INPUT DATA Block Start

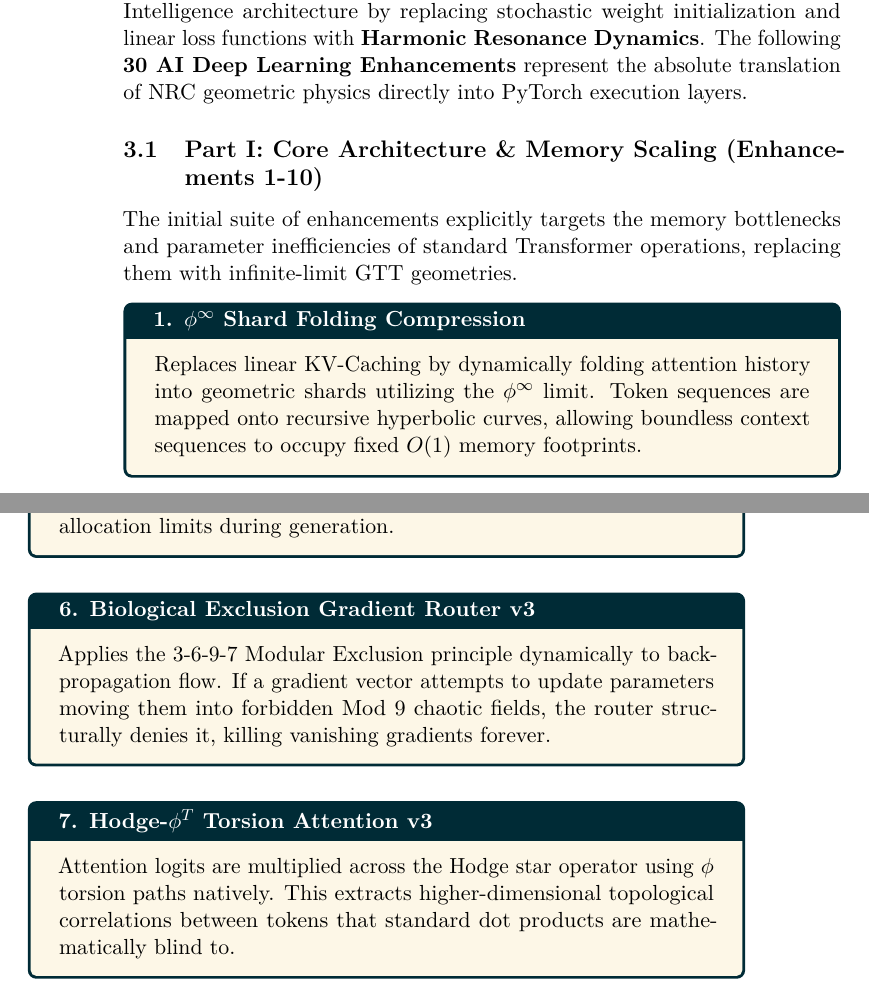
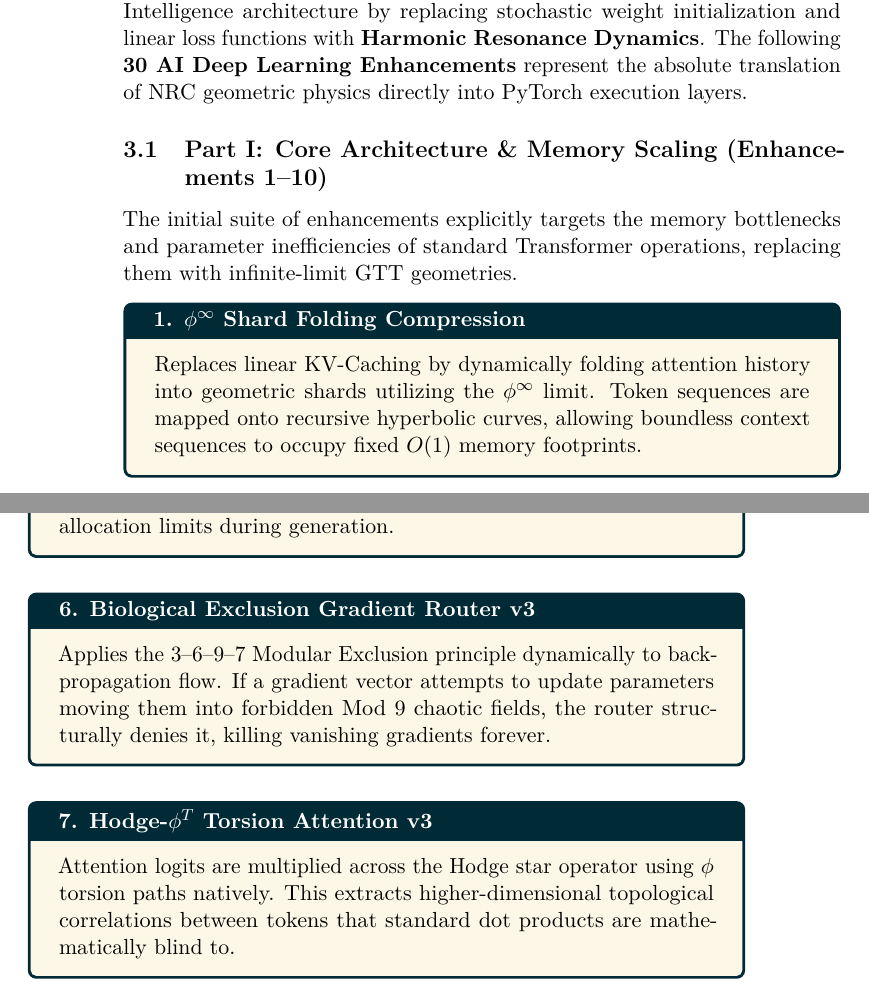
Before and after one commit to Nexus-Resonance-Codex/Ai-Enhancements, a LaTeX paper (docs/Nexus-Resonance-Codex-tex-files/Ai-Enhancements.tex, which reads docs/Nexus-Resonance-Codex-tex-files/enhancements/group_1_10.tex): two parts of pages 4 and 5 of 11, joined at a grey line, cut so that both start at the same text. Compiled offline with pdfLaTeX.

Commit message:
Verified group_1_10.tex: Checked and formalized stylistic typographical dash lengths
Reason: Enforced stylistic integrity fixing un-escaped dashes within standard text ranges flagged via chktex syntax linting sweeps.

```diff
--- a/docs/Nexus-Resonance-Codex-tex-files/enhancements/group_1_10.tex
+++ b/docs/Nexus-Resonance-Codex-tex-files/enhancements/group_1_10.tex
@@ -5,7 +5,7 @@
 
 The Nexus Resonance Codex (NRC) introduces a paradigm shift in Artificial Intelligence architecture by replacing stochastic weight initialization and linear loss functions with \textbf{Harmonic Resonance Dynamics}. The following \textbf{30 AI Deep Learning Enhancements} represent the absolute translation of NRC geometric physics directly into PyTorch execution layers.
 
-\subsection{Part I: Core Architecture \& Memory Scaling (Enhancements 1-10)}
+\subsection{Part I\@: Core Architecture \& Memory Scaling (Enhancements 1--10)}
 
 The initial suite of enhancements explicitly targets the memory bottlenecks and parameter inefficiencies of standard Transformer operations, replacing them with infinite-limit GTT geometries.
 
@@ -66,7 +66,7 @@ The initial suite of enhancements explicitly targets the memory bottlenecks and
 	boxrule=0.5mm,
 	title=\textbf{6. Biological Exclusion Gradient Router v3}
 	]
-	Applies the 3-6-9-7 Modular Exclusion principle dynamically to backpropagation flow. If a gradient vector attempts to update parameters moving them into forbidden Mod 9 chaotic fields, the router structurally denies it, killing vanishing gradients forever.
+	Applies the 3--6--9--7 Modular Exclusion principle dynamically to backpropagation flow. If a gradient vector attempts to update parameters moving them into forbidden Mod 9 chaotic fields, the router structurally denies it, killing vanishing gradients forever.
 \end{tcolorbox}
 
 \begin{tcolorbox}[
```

INPUT DATA Block End

Please work out how many lines in the records hold the string "flow", and give only the number.

2